Patent reform veterans agree that its proponents’ penetration of DC policy maker “top of mind” with its misleading patent troll narrative is what led SCOTUS and Congress down the primrose path to the twin disasters of eBay and AIA and everything that has followed both. Inundated with Amicus brief and anti-patent administration input, the Courts accepted Justice Kennedy’s uninformed musings in his concurrent opinion where legislating from the bench he effectively erased patents’ presumption of validity while for certain patent holders he replaced patent exclusivity with compulsory licensing. The term’s congressional use, (which the FTC described later as “unhelpful”) enabled busy salons to say “no” to a conjured bogeyman by saying “yes” to comprehensive patent litigation reform too few had understood. The tactic switched the “burden of persuasion” from patent reform’s proponents (where passing any bill belongs) to the bills’ opponents. And when it comes to arcane patent litigation that is a massive burden. C’mon man! There is no “elevator pitch” to explain why anyone running for the next election should not say “yes “to cash-laden Silicon Valley mega techs on a complicated bill the public doesn’t care about. Better to say “no” to predatory trolls. Pro-patent advocates were back-footed long before they climbed Capitol Hill.
“Efficient infringement” is economically explained in a short essay by economist Adam Mossoff. Below are its closing paragraphs. Efficient infringement may never be as effective as the patent troll meme, but it is short, it efficiently describes an economic practice that is far more prevalent than the occasional abuses of the few patent trolls that remain, and it is readily described even on the shortened elevator rides available on the Hill. Most important it is real and succinctly explains why big tech wants patent litigation revision that adversely affects ALL patent holders and not just abusers. Efficient infringement is economically sound even though it is unlawful and morally reprehensible. Its use is an insurance policy against lesser-resourced patent holder assertion. It is time Congress and the courts said “no” to efficient infringement!
Continue reading Efficient Infringement Works
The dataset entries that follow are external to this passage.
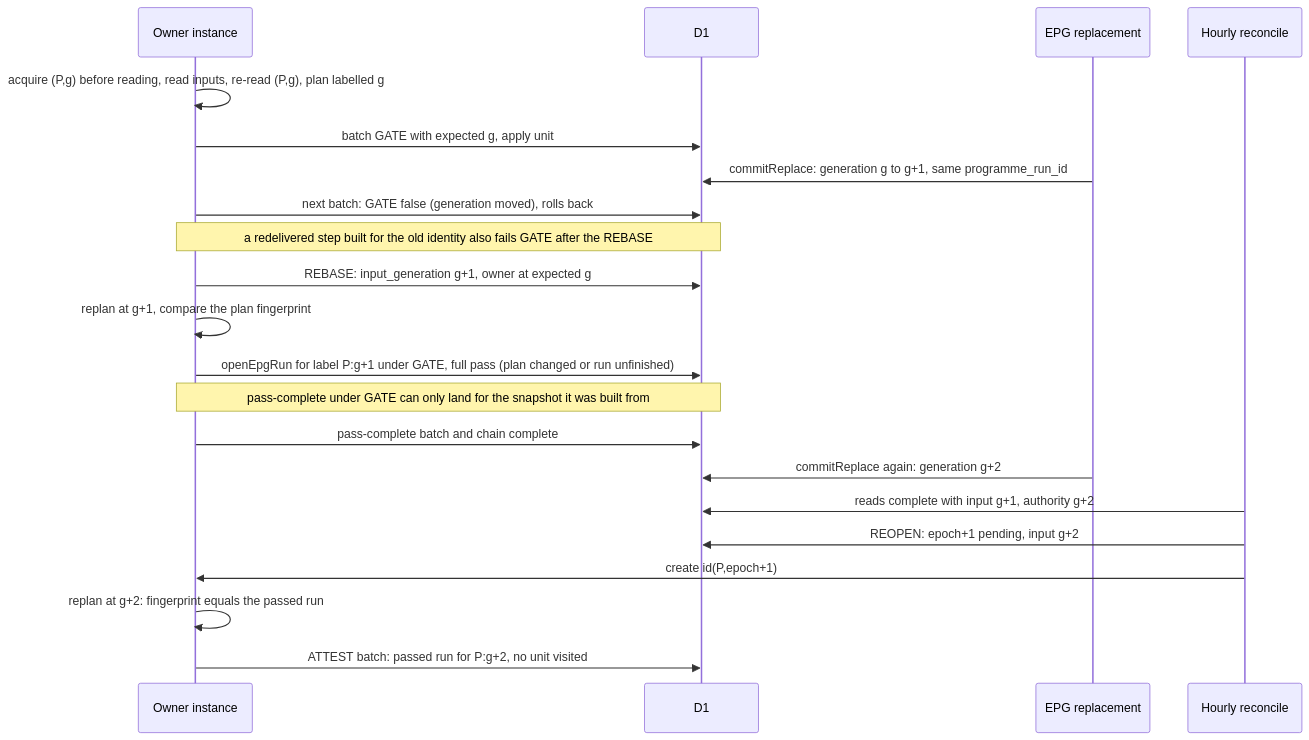
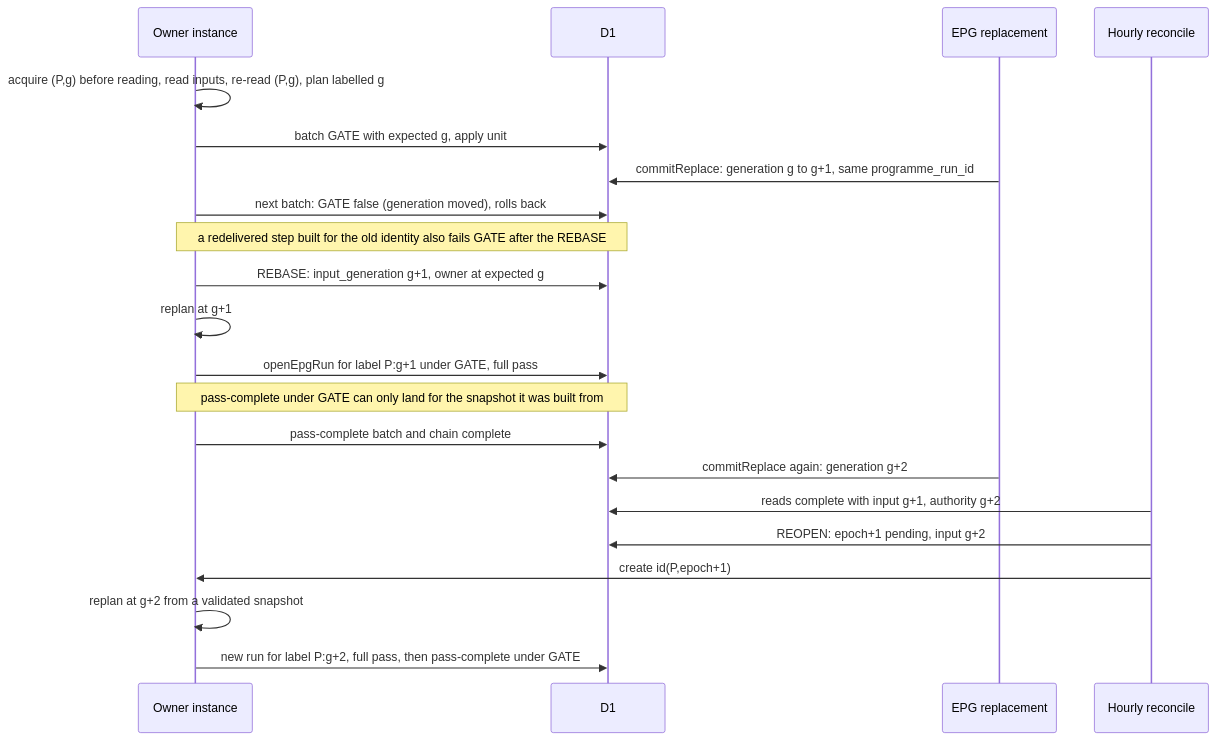
One commit to vladimino/iptv-watchlist changed the fourth of 5 diagrams in docs/adr/0141-producer-workflow-chain-protocol.md. Above: the diagram before and after it, drawn with Mermaid. The commit also changed other lines of this file, not shown here.

First line of the commit message:
docs(adr): ADR 0141, withdraw ATTEST, keep the full pass per label as baseline (AIR-374)

````diff
--- a/docs/adr/0141-producer-workflow-chain-protocol.md
+++ b/docs/adr/0141-producer-workflow-chain-protocol.md
@@ -396,23 +412,23 @@
 ```mermaid
 sequenceDiagram
     participant O as Owner instance
     participant D as D1
     participant E as EPG replacement
     participant H as Hourly reconcile
     O->>O: acquire (P,g) before reading, read inputs, re-read (P,g), plan labelled g
     O->>D: batch GATE with expected g, apply unit
     E->>D: commitReplace: generation g to g+1, same programme_run_id
     O->>D: next batch: GATE false (generation moved), rolls back
     Note over O,D: a redelivered step built for the old identity also fails GATE after the REBASE
     O->>D: REBASE: input_generation g+1, owner at expected g
-    O->>O: replan at g+1, compare the plan fingerprint
-    O->>D: openEpgRun for label P:g+1 under GATE, full pass (plan changed or run unfinished)
+    O->>O: replan at g+1
+    O->>D: openEpgRun for label P:g+1 under GATE, full pass
     Note over O,D: pass-complete under GATE can only land for the snapshot it was built from
     O->>D: pass-complete batch and chain complete
     E->>D: commitReplace again: generation g+2
     H->>D: reads complete with input g+1, authority g+2
     H->>D: REOPEN: epoch+1 pending, input g+2
     H->>O: create id(P,epoch+1)
-    O->>O: replan at g+2: fingerprint equals the passed run
-    O->>D: ATTEST batch: passed run for P:g+2, no unit visited
+    O->>O: replan at g+2 from a validated snapshot
+    O->>D: new run for label P:g+2, full pass, then pass-complete under GATE
 ```
````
Below are excerpts from an April 26 Forbes article noting an open letter from the Online, Property Rights Alliance to WIPO’s General Director urging that WIPO becomes more engaged by fighting worldwide economic abuse of IP protection. The letter is timely. WIPO’s annual commemoration World Intellectual Property Day is fine, but it is no longer enough. Significantly, it is signed by AUTM, signaling its wider engagement in defending the IP bedrock of TT commercialization not only here in the US, but throughout our global Info Age economy. From US patent weakening to international price caps on life science products worldwide, patent protected university TT commercialization capacity is under fire. Continue reading World IP Day
C’mon man! Amazon has metastasized into groceries! Here’s what’s happening: the Mega-caps are converging.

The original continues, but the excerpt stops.